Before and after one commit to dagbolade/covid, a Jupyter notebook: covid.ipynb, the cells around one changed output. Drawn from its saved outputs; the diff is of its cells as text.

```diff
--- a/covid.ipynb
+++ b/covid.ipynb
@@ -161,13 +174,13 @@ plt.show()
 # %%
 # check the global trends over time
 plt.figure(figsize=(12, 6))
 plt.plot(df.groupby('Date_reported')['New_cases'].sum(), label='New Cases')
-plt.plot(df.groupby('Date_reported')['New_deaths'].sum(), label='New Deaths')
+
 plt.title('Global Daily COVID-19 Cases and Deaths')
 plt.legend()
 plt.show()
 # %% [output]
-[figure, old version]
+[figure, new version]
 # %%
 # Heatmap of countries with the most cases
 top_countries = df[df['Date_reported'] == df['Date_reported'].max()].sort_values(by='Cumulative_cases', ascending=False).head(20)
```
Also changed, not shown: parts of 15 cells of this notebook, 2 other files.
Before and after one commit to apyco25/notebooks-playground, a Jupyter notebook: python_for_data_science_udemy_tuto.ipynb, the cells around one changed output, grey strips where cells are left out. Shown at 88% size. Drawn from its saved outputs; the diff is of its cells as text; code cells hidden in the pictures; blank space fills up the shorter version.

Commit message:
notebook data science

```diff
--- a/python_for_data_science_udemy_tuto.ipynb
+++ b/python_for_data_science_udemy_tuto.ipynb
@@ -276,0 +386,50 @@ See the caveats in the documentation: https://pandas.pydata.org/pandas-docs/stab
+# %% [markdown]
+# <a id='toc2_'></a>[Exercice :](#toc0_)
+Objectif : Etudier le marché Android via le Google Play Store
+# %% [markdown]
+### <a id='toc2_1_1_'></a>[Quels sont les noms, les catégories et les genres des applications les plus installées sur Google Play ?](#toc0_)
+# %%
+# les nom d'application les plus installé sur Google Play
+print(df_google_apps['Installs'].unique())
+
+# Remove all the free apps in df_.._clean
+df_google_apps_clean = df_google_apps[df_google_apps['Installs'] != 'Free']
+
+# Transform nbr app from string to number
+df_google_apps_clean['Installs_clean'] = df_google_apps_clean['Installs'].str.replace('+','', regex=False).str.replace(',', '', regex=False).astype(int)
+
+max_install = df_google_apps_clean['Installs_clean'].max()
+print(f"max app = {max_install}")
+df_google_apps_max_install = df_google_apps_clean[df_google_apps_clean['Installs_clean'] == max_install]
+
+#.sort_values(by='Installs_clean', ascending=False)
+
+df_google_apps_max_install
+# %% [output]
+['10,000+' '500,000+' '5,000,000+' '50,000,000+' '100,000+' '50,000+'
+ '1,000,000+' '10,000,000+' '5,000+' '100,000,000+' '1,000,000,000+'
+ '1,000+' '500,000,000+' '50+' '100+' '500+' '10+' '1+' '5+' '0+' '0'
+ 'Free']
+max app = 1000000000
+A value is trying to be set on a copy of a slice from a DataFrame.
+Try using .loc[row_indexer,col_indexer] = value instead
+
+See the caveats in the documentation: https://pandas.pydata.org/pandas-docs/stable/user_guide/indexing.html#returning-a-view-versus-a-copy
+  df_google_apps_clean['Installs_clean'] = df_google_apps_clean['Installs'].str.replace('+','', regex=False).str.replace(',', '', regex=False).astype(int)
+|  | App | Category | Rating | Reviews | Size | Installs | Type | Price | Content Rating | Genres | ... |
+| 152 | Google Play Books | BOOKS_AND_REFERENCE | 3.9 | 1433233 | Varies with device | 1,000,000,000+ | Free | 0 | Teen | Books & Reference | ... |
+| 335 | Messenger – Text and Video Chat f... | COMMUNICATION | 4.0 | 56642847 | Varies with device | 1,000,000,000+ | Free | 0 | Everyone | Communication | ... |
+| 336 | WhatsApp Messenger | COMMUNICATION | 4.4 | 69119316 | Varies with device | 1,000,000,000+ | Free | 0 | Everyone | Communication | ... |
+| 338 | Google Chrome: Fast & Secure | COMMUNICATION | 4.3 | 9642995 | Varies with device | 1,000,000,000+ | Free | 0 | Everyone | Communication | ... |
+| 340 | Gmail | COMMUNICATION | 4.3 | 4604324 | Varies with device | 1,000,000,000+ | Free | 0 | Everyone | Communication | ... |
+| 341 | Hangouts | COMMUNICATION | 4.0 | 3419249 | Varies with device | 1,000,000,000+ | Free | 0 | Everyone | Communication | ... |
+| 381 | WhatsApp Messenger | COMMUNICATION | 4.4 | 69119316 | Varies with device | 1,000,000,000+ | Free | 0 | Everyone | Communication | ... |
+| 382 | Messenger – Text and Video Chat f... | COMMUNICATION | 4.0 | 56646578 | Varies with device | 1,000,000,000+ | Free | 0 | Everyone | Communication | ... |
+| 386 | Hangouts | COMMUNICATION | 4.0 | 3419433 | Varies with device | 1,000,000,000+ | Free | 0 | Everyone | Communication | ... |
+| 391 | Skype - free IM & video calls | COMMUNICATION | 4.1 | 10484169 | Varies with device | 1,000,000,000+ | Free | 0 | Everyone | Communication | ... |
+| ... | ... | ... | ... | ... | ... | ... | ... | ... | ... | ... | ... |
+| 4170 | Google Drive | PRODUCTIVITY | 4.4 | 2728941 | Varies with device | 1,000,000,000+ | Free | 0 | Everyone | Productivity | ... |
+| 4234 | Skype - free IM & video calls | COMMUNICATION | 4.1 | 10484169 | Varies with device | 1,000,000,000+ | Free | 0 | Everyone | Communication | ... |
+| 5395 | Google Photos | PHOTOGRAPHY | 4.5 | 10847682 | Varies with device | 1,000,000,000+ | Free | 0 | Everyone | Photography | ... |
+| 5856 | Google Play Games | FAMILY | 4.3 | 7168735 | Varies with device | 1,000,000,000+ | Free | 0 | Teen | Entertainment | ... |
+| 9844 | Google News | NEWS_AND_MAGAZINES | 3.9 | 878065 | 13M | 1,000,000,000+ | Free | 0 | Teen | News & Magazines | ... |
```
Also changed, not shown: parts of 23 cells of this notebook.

────────────────

• _YOUR GOAL_
State how many lines in the records above contain the word "notebook". Give nothing but the number.

• _SOLUTION_
5